■ **What you are asked to do**:
Copy every line of the data exactly, keeping out any picture.

■ **Before and after images**:
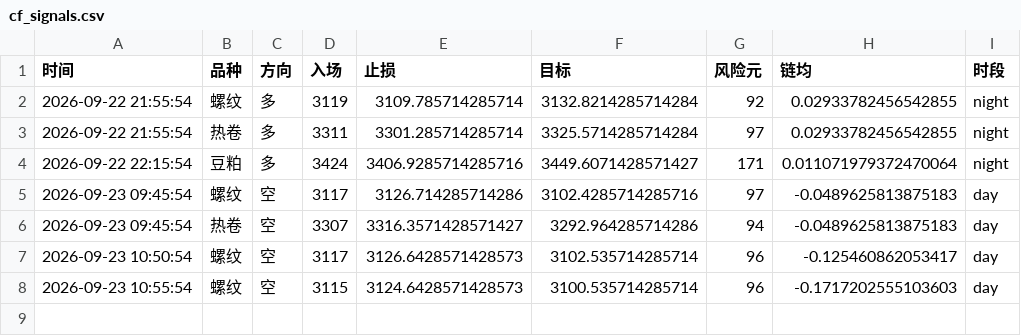
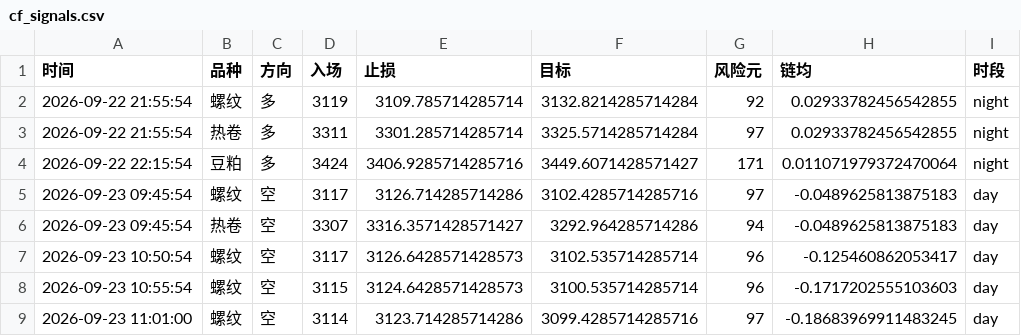
Before and after one commit to Yuffish2/futures-watcher, a CSV file: out/cf_signals.csv, drawn as a sheet; the diff names each change by its address in the sheet, - before the commit and + after, or states it on an @@ line.

Commit message:
cf-signal: 2026-09-23 11:01:00

```diff
--- a/out/cf_signals.csv
+++ b/out/cf_signals.csv
+row 9: 2026-09-23 11:01:00 | 螺纹 | 空 | 3114 | 3123.714285714286 | 3099.4285714285716 | 97 | -0.18683969911483245 | day
```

■ **Answer to this problem**:
Before and after one commit to Yuffish2/futures-watcher, a CSV file: out/cf_signals.csv, drawn as a sheet; the diff names each change by its address in the sheet, - before the commit and + after, or states it on an @@ line.

Commit message:
cf-signal: 2026-09-23 11:01:00

```diff
--- a/out/cf_signals.csv
+++ b/out/cf_signals.csv
+row 9: 2026-09-23 11:01:00 | 螺纹 | 空 | 3114 | 3123.714285714286 | 3099.4285714285716 | 97 | -0.18683969911483245 | day
```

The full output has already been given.